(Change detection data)
..........

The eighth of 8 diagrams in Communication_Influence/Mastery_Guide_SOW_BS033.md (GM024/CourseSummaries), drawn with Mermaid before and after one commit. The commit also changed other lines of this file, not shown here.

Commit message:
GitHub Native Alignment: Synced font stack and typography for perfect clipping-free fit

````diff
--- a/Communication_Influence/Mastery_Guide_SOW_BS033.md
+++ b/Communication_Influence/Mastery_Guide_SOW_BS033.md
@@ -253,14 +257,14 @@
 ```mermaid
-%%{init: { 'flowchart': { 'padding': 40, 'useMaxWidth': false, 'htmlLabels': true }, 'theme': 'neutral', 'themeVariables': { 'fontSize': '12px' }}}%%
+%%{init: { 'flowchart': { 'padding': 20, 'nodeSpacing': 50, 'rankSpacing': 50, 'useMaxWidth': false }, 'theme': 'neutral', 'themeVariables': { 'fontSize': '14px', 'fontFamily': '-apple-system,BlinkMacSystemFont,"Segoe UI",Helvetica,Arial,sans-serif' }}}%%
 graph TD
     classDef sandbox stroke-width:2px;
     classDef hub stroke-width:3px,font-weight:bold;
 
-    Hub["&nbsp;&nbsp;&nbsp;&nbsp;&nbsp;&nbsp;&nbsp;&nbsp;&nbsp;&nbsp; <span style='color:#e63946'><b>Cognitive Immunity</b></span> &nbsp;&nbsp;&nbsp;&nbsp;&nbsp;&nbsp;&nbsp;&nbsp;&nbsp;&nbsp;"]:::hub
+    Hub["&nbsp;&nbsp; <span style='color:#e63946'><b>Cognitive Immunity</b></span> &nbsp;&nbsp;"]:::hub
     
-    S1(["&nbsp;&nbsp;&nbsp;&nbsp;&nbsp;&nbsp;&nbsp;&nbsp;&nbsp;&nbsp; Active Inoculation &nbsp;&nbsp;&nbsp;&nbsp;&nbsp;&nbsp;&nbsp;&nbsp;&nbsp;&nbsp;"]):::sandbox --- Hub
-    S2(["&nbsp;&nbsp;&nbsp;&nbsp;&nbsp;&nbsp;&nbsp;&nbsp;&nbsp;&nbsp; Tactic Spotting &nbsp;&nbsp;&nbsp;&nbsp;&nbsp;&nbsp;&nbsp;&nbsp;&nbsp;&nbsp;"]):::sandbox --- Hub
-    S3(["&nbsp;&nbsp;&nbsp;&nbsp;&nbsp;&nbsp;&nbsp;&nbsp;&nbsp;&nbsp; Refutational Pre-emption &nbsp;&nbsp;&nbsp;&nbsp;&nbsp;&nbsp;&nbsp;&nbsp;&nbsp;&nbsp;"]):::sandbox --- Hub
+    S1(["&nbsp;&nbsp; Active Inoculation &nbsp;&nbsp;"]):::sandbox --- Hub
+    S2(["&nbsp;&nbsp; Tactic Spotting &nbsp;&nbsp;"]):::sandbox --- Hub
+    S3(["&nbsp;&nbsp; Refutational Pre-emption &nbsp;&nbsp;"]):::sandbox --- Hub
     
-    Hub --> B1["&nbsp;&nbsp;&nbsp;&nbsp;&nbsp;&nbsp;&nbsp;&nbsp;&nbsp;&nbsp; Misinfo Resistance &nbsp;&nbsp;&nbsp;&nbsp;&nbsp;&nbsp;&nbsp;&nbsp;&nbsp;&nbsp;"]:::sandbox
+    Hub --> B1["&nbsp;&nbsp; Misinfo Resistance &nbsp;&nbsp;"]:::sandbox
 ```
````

..........

• **Work request**:
Could you give every entry again, exactly as written?

• **Answer section**:
The eighth of 8 diagrams in Communication_Influence/Mastery_Guide_SOW_BS033.md (GM024/CourseSummaries), drawn with Mermaid before and after one commit. The commit also changed other lines of this file, not shown here.

Commit message:
GitHub Native Alignment: Synced font stack and typography for perfect clipping-free fit

````diff
--- a/Communication_Influence/Mastery_Guide_SOW_BS033.md
+++ b/Communication_Influence/Mastery_Guide_SOW_BS033.md
@@ -253,14 +257,14 @@
 ```mermaid
-%%{init: { 'flowchart': { 'padding': 40, 'useMaxWidth': false, 'htmlLabels': true }, 'theme': 'neutral', 'themeVariables': { 'fontSize': '12px' }}}%%
+%%{init: { 'flowchart': { 'padding': 20, 'nodeSpacing': 50, 'rankSpacing': 50, 'useMaxWidth': false }, 'theme': 'neutral', 'themeVariables': { 'fontSize': '14px', 'fontFamily': '-apple-system,BlinkMacSystemFont,"Segoe UI",Helvetica,Arial,sans-serif' }}}%%
 graph TD
     classDef sandbox stroke-width:2px;
     classDef hub stroke-width:3px,font-weight:bold;
 
-    Hub["&nbsp;&nbsp;&nbsp;&nbsp;&nbsp;&nbsp;&nbsp;&nbsp;&nbsp;&nbsp; <span style='color:#e63946'><b>Cognitive Immunity</b></span> &nbsp;&nbsp;&nbsp;&nbsp;&nbsp;&nbsp;&nbsp;&nbsp;&nbsp;&nbsp;"]:::hub
+    Hub["&nbsp;&nbsp; <span style='color:#e63946'><b>Cognitive Immunity</b></span> &nbsp;&nbsp;"]:::hub
     
-    S1(["&nbsp;&nbsp;&nbsp;&nbsp;&nbsp;&nbsp;&nbsp;&nbsp;&nbsp;&nbsp; Active Inoculation &nbsp;&nbsp;&nbsp;&nbsp;&nbsp;&nbsp;&nbsp;&nbsp;&nbsp;&nbsp;"]):::sandbox --- Hub
-    S2(["&nbsp;&nbsp;&nbsp;&nbsp;&nbsp;&nbsp;&nbsp;&nbsp;&nbsp;&nbsp; Tactic Spotting &nbsp;&nbsp;&nbsp;&nbsp;&nbsp;&nbsp;&nbsp;&nbsp;&nbsp;&nbsp;"]):::sandbox --- Hub
-    S3(["&nbsp;&nbsp;&nbsp;&nbsp;&nbsp;&nbsp;&nbsp;&nbsp;&nbsp;&nbsp; Refutational Pre-emption &nbsp;&nbsp;&nbsp;&nbsp;&nbsp;&nbsp;&nbsp;&nbsp;&nbsp;&nbsp;"]):::sandbox --- Hub
+    S1(["&nbsp;&nbsp; Active Inoculation &nbsp;&nbsp;"]):::sandbox --- Hub
+    S2(["&nbsp;&nbsp; Tactic Spotting &nbsp;&nbsp;"]):::sandbox --- Hub
+    S3(["&nbsp;&nbsp; Refutational Pre-emption &nbsp;&nbsp;"]):::sandbox --- Hub
     
-    Hub --> B1["&nbsp;&nbsp;&nbsp;&nbsp;&nbsp;&nbsp;&nbsp;&nbsp;&nbsp;&nbsp; Misinfo Resistance &nbsp;&nbsp;&nbsp;&nbsp;&nbsp;&nbsp;&nbsp;&nbsp;&nbsp;&nbsp;"]:::sandbox
+    Hub --> B1["&nbsp;&nbsp; Misinfo Resistance &nbsp;&nbsp;"]:::sandbox
 ```
````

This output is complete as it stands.